* Task prompt
Copies of all lines containing the string "elevator" are needed from the data below.

=-=-=-=-=

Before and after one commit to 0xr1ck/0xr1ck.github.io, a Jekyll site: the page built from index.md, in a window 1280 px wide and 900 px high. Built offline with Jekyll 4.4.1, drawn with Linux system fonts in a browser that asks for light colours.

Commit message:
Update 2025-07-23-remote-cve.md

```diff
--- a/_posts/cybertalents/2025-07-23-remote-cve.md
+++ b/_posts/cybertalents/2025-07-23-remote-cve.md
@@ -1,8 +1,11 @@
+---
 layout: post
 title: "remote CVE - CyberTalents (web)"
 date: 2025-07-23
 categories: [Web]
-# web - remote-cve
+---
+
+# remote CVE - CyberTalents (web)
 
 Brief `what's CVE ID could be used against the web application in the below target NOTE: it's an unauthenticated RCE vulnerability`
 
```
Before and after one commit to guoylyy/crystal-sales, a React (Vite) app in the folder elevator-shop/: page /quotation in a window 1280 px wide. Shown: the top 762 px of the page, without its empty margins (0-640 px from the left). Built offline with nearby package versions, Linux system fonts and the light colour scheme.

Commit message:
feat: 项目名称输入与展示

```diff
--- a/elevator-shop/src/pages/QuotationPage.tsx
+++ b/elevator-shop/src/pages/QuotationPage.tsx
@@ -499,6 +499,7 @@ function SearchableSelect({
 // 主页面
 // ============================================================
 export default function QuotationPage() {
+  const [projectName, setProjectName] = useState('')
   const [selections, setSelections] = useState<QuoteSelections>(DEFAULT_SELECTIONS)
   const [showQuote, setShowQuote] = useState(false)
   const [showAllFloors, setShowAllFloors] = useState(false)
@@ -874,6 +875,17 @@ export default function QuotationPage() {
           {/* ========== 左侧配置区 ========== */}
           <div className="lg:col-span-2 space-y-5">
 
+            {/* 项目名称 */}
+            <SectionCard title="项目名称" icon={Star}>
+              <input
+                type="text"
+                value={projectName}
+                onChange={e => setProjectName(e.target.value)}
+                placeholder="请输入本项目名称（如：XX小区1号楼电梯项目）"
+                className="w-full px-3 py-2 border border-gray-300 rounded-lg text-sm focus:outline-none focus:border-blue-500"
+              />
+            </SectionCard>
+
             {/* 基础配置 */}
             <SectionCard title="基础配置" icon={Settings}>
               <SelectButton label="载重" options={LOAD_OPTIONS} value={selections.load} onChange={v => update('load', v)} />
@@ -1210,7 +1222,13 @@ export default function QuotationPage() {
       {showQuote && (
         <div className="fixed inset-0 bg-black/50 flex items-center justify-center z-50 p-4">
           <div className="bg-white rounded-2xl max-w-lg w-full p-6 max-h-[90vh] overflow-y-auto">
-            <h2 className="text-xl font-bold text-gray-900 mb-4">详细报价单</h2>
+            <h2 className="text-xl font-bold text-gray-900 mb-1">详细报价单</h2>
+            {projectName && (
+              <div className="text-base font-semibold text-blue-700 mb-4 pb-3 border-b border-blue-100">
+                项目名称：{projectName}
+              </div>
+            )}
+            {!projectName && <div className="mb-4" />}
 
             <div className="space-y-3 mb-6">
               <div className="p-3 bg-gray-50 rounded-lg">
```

=-=-=-=-=

* Written response
Before and after one commit to guoylyy/crystal-sales, a React (Vite) app in the folder elevator-shop/: page /quotation in a window 1280 px wide. Shown: the top 762 px of the page, without its empty margins (0-640 px from the left). Built offline with nearby package versions, Linux system fonts and the light colour scheme.
--- a/elevator-shop/src/pages/QuotationPage.tsx
+++ b/elevator-shop/src/pages/QuotationPage.tsx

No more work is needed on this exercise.